In April, leaders and scholars from the agricultural, urban and environmental communities came together to discuss policy issues impacting California’s water at the California Water Policy Conference. The conference, now in its was the vision of environmentalist Dorothy Green, and remains part of her lasting legacy as an established forum that draws participants from around the state.
The second day of the conference began with Dr. Glenda Humiston, the Vice President of the University of California’s Division of Agriculture & Natural Resources, discussing her work with the California Economic Summit’s Working Landscapes Program and sharing her vision for how California can create an additional one more million acre-feet per year.
Here’s what she had to say.
Dr. Glenda Humiston began by saying she would be offering some thoughts and visions on solutions. “It’s real easy to identify the problems,” she said. “We all know we have some big challenges around water. There are a lot of different users. Every one of them has increasing demands, and the politics and the rhetoric sometimes gets pretty heated. And in the middle of all of that, there’s just that tiny sliver of water that we’re really working with. When we look at the whole planet, there is just a tiny little sliver that we’re working with out on the landscape. With climate change, water insecurity is getting even more questionable. There’s a drought somewhere all the time. It moves around, it might be here, it might be in Africa, it might be in New England, who knows – it moves around.”

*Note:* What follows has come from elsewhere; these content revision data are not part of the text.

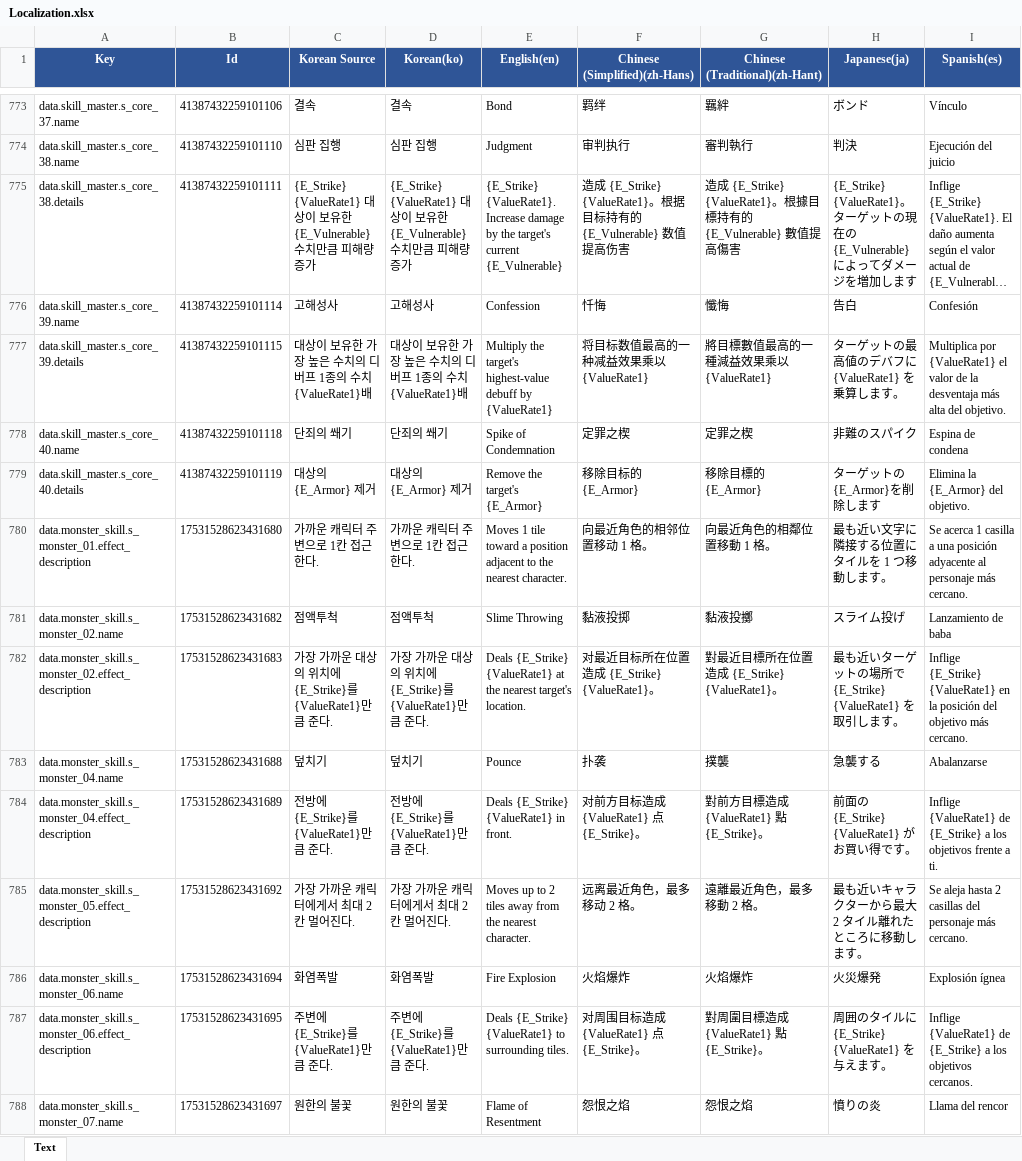
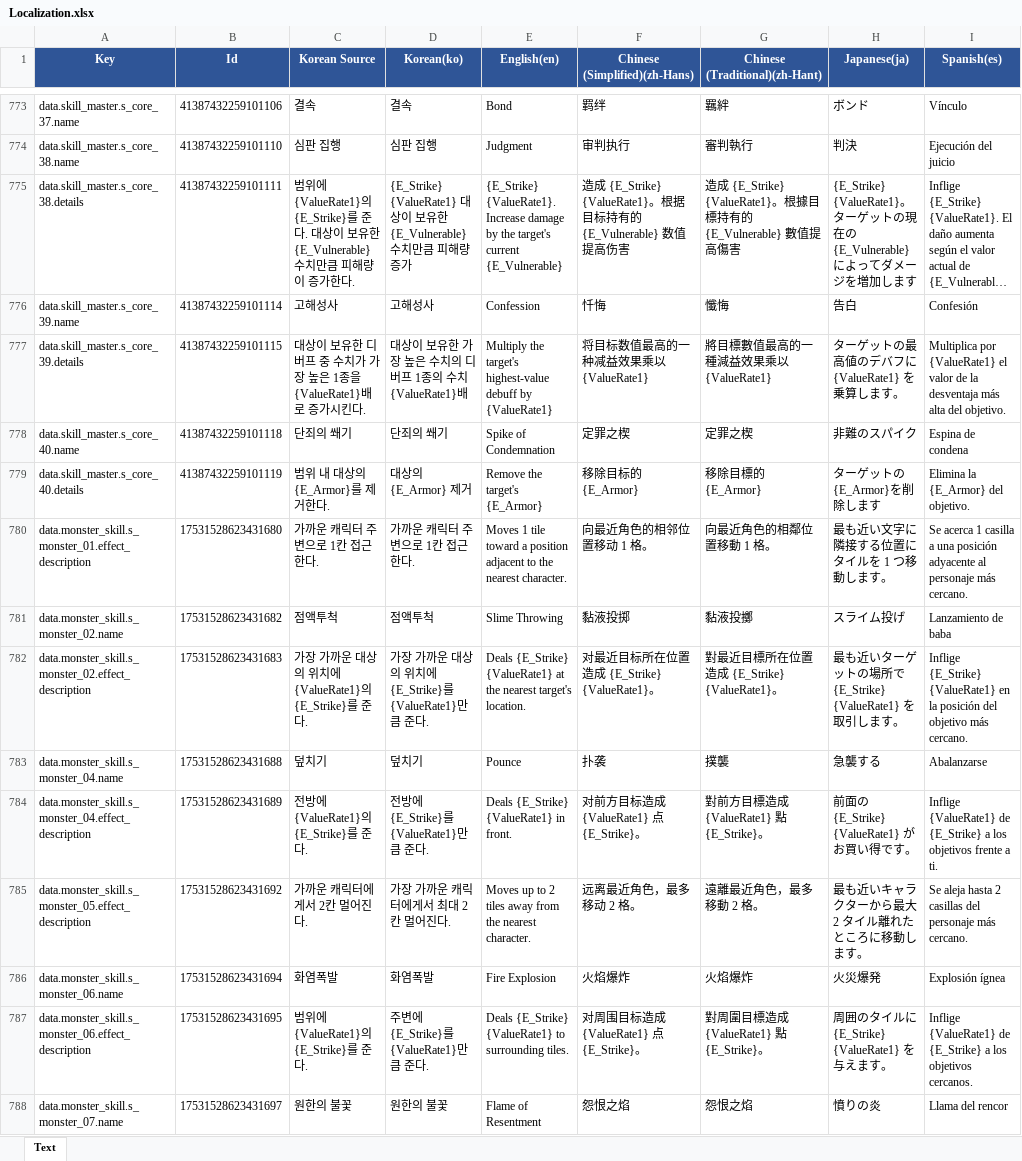
Before and after one commit to BIRANG22/RELIC, an Excel workbook: Assets/ExcelSource/Localization.xlsx, sheet Text, drawn as a sheet; only a part is shown, gaps mark what is left out; long unchanged cells end in …; values as stored, in another font and other column widths than the file's, no borders; the diff covers the shown part only; the diff names each change by its address in the sheet, - before the commit and + after, or states it on an @@ line.

```diff
--- a/Assets/ExcelSource/Localization.xlsx (sheet Text)
+++ b/Assets/ExcelSource/Localization.xlsx (sheet Text)
-C775 (Korean Source): {E_Strike} {ValueRate1} 대상이 보유한 {E_Vulnerable} 수치만큼 피해량 증가
+C775 (Korean Source): 범위에 {ValueRate1}의 {E_Strike}를 준다. 대상이 보유한 {E_Vulnerable} 수치만큼 피해량이 증가한다.
-C777 (Korean Source): …보유한 가장 높은 수치의 디버프 1종의 수치 {ValueRate1}배
+C777 (Korean Source): …보유한 디버프 중 수치가 가장 높은 1종을 {ValueRate1}배로 증가시킨다.
-C779 (Korean Source): 대상의 {E_Armor} 제거
+C779 (Korean Source): 범위 내 대상의 {E_Armor}를 제거한다.
-C782 (Korean Source): 가장 가까운 대상의 위치에 {E_Strike}를 {ValueRate1}만큼 준다.
+C782 (Korean Source): 가장 가까운 대상의 위치에 {ValueRate1}의 {E_Strike}를 준다.
-C784 (Korean Source): 전방에 {E_Strike}를 {ValueRate1}만큼 준다.
+C784 (Korean Source): 전방에 {ValueRate1}의 {E_Strike}를 준다.
-C785 (Korean Source): 가장 가까운 캐릭터에게서 최대 2칸 멀어진다.
+C785 (Korean Source): 가까운 캐릭터에게서 2칸 멀어진다.
-C787 (Korean Source): 주변에 {E_Strike}를 {ValueRate1}만큼 준다.
+C787 (Korean Source): 범위에 {ValueRate1}의 {E_Strike}를 준다.
```
Also changed, not shown: 13 added rows and 108 edited cells elsewhere in this sheet, 16 other files.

“Recently, we’ve put together indices about water insecurity which is what you see on the map here. I really like what the Energy Commission did where they are trying to actually combine information about climate vulnerability, crop vulnerability, land use, and socio-economic vulnerability, and see where those interact to find the hot spots that we’ve really got to start targeting some attention to. It’s a great way to help allocate very finite resources as we’re trying to work on this.”
Dr. Humiston said that this is the kind of thing that the Division of Agriculture and Natural Resources at the University of California does their best to help with. “For those of you who aren’t familiar with us, we’re the land grant portion of the University of California,” she said. “We work with all ten campuses but predominantly, the ones I oversee are the four colleges on the three main campuses, Berkeley, Davis, and Riverside. Plus we have folks in every single county – the Cooperative Extension, and some of my favorite things, such as the 4H, Master Gardener’s, … we also have research extension centers scattered all over the state, nine of them that range in size from a few hundred to several thousand acres where on the ground research is being conducted all the time. We have our statewide programs and institutes. … we partner with the CSU system, private sector collaborators, and just a host of partners on a variety of research projects, not just rural. Quite a bit of it is in urban, and it’s regional urban rural connectivity type projects as well, so I urge you to take a look at the website at http://ciwr.ucanr.edu/ .”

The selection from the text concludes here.